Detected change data
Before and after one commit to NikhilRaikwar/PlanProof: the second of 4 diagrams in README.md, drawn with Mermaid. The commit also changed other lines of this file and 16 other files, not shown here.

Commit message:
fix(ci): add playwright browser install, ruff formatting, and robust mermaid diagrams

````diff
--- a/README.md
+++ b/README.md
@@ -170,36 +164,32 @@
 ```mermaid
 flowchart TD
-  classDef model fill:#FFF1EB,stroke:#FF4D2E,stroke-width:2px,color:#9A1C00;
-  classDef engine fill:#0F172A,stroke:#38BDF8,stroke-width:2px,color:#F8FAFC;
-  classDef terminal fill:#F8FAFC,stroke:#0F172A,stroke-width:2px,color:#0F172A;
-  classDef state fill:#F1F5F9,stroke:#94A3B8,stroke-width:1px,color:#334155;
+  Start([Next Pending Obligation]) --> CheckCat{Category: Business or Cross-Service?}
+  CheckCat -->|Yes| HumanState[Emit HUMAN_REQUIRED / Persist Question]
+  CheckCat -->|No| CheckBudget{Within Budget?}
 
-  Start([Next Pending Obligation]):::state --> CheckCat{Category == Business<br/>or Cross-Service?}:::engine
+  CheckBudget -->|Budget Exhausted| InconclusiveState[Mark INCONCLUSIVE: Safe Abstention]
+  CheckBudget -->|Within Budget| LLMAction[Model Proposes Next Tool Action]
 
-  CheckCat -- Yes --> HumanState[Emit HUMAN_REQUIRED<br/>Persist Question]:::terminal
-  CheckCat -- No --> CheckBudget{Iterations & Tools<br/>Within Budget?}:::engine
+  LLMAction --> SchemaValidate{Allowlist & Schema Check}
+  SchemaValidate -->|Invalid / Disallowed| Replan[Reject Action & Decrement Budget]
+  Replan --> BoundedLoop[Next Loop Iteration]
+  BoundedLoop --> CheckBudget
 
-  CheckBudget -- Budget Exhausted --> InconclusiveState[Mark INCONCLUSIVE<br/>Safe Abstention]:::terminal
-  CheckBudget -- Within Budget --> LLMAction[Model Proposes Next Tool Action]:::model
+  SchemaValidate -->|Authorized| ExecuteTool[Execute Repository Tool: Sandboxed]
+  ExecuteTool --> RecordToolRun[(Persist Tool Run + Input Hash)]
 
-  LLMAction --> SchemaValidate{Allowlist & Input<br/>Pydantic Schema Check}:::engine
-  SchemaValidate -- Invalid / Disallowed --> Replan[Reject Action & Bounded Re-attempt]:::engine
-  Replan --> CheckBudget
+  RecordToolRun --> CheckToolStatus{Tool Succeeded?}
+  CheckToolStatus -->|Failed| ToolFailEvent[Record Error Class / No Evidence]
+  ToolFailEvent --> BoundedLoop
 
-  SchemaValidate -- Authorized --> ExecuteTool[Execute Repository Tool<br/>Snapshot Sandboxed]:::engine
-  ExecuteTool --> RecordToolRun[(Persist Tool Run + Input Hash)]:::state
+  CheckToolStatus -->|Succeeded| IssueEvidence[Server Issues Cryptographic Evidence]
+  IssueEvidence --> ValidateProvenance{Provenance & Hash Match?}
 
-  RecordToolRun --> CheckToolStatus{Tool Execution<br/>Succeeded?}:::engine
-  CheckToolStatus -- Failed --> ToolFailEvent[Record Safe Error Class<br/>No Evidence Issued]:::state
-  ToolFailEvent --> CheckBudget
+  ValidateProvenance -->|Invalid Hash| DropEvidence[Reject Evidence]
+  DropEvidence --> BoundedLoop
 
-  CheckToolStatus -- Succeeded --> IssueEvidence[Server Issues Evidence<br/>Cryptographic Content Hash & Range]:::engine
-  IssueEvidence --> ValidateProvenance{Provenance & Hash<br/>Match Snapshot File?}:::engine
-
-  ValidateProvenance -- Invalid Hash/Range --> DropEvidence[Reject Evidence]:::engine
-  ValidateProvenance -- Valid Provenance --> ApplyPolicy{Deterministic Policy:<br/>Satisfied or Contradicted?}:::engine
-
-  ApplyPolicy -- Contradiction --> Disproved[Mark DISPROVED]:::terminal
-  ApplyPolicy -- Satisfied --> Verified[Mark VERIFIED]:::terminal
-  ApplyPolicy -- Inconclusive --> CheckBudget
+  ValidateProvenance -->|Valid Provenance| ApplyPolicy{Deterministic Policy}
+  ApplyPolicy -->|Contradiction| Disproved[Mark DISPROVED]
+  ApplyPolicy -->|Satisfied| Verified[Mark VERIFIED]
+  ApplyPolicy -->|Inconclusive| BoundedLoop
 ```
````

What needs to be done: Return word for word the line with "ToolFailEvent --> BoundedLoop" and every line after it through the end of the records above.

Expected output:
+  ToolFailEvent --> BoundedLoop
 
-  SchemaValidate -- Authorized --> ExecuteTool[Execute Repository Tool<br/>Snapshot Sandboxed]:::engine
-  ExecuteTool --> RecordToolRun[(Persist Tool Run + Input Hash)]:::state
+  CheckToolStatus -->|Succeeded| IssueEvidence[Server Issues Cryptographic Evidence]
+  IssueEvidence --> ValidateProvenance{Provenance & Hash Match?}
 
-  RecordToolRun --> CheckToolStatus{Tool Execution<br/>Succeeded?}:::engine
-  CheckToolStatus -- Failed --> ToolFailEvent[Record Safe Error Class<br/>No Evidence Issued]:::state
-  ToolFailEvent --> CheckBudget
+  ValidateProvenance -->|Invalid Hash| DropEvidence[Reject Evidence]
+  DropEvidence --> BoundedLoop
 
-  CheckToolStatus -- Succeeded --> IssueEvidence[Server Issues Evidence<br/>Cryptographic Content Hash & Range]:::engine
-  IssueEvidence --> ValidateProvenance{Provenance & Hash<br/>Match Snapshot File?}:::engine
-
-  ValidateProvenance -- Invalid Hash/Range --> DropEvidence[Reject Evidence]:::engine
-  ValidateProvenance -- Valid Provenance --> ApplyPolicy{Deterministic Policy:<br/>Satisfied or Contradicted?}:::engine
-
-  ApplyPolicy -- Contradiction --> Disproved[Mark DISPROVED]:::terminal
-  ApplyPolicy -- Satisfied --> Verified[Mark VERIFIED]:::terminal
-  ApplyPolicy -- Inconclusive --> CheckBudget
+  ValidateProvenance -->|Valid Provenance| ApplyPolicy{Deterministic Policy}
+  ApplyPolicy -->|Contradiction| Disproved[Mark DISPROVED]
+  ApplyPolicy -->|Satisfied| Verified[Mark VERIFIED]
+  ApplyPolicy -->|Inconclusive| BoundedLoop
 ```
````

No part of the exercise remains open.